Scott, a former Florida governor, was an early endorser of Trump’s presidential ambitions, throwing his support behind the real estate mogul’s campaign in 2015. As a senator, Scott has remained loyal to Trump. He was one of only eight senators to challenge the certification of the Electoral College results in January after a mob of the former president’s supporters stormed the U.S. Capitol.
Despite that alliance, Scott has found himself in a delicate position with Trump. As chair of the NRSC, he has vowed to support GOP Senate incumbents, including those that Trump is hoping to oust in 2022, most notably Sen. Lisa Murkowski (R-Alaska), who was among seven Republicans senators who voted to convict the former president in his second impeachment trial last month.
Trump has also found himself at odds with the GOP’s political committees, including the Republican National Committee (RNC), the National Republican Congressional Committee (NRCC) and the NRSC over fundraising.
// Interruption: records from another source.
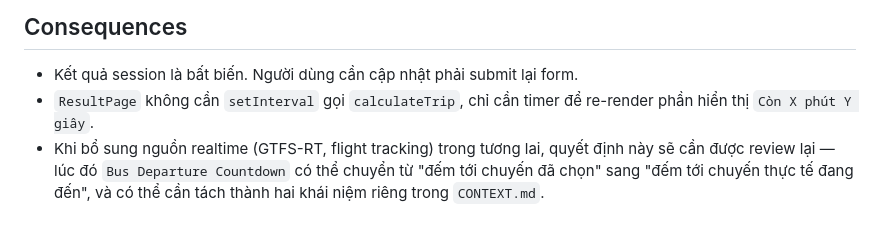
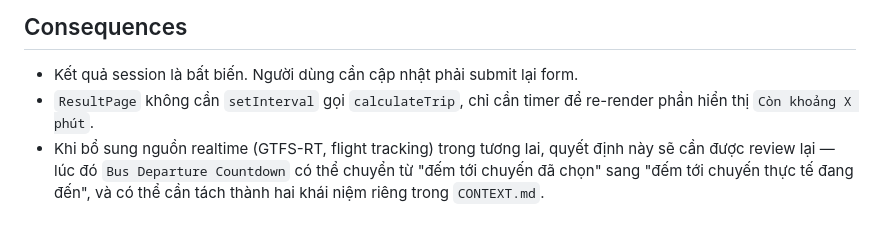
Before and after one commit to trinq/sanbaygo, a Markdown page: docs/adr/0001-bus-departure-countdown-no-recompute.md, the part around the change. Drawn GitHub-style.

```diff
--- a/docs/adr/0001-bus-departure-countdown-no-recompute.md
+++ b/docs/adr/0001-bus-departure-countdown-no-recompute.md
@@ -20,5 +20,5 @@ Chọn (a). `Bus Departure Countdown` được tính từ `Date.now()` đến `t
 ## Consequences
 
 - Kết quả session là bất biến. Người dùng cần cập nhật phải submit lại form.
-- `ResultPage` không cần `setInterval` gọi `calculateTrip`, chỉ cần timer để re-render phần hiển thị `Còn X phút Y giây`.
+- `ResultPage` không cần `setInterval` gọi `calculateTrip`, chỉ cần timer để re-render phần hiển thị `Còn khoảng X phút`.
 - Khi bổ sung nguồn realtime (GTFS-RT, flight tracking) trong tương lai, quyết định này sẽ cần được review lại — lúc đó `Bus Departure Countdown` có thể chuyển từ "đếm tới chuyến đã chọn" sang "đếm tới chuyến thực tế đang đến", và có thể cần tách thành hai khái niệm riêng trong `CONTEXT.md`.
```
Also changed, not shown: CONTEXT.md (+1 -1 lines), 1 other file.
His lawyers sent cease-and-desist letters to all three groups last week demanding that they stop using his name and image in fundraising appeals.
The former president escalated the feud on Monday when he issued a statement urging donors to direct contributions to his leadership PAC Save America rather than to the GOP’s political committees. He later reversed course, saying in a second statement that he support the Republican Party and its affiliated groups, but would work to withhold money from so-called RINOs, or Republicans in name only.
“I fully support the Republican Party and important GOP Committees, but I do not support RINOs and fools, and it is not their right to use my likeness or image to raise funds,” Trump said.
Former Attorney General Jeff Sessions is telling associates he had no idea his Justice Department seized phone records of two top Democratic congressional critics of then-President Donald Trump. In the hours since The New York Times broke the news on Thursday that prosecutors subpoenaed Apple metadata from Reps. Adam Schiff (D-CA) and Eric Swalwell (D-CA), former Attorney General Sessions has privately told people that he wasn’t aware of, nor was he briefed on, the reported data seizures while he led the Trump DOJ. This week’s revelations were a surprise to him, according to a source familiar with the matter, and another person close to Sessions.
The US justice department’s internal watchdog launched an investigation on Friday after revelations that former president Donald Trump’s administration secretly seized phone data from at least two House Democrats as part of an aggressive leaks inquiry related to the Russia investigation into Trump’s conduct.
Donald Trump called Joe Biden a “mental retard” during the 2020 election, a new book says, but was reluctant to attack him too strongly for fear the Democrats would replace him with Hillary Clinton or Michelle Obama. Biden went on to beat Trump by more than 7m in the popular vote and by 306-232 in the electoral college, a result Trump deemed a landslide when it was in his favor against Clinton in 2016.
The deadly insurrection at the US Capitol was “planned in plain sight” but intelligence failures left police officers exposed to a violent mob of Trump supporters, a Senate investigation has found. The Capitol police intelligence division had been gathering online data since December about plots to storm the building on 6 January, including messages such as: “Bring guns. It’s now or never.” But a combination of bad communications, poor planning, faulty equipment and lack of leadership meant the warnings went unheeded, allowing the insurrectionists to overrun the Capitol and disrupt certification of Joe Biden’s election victory. Five people died.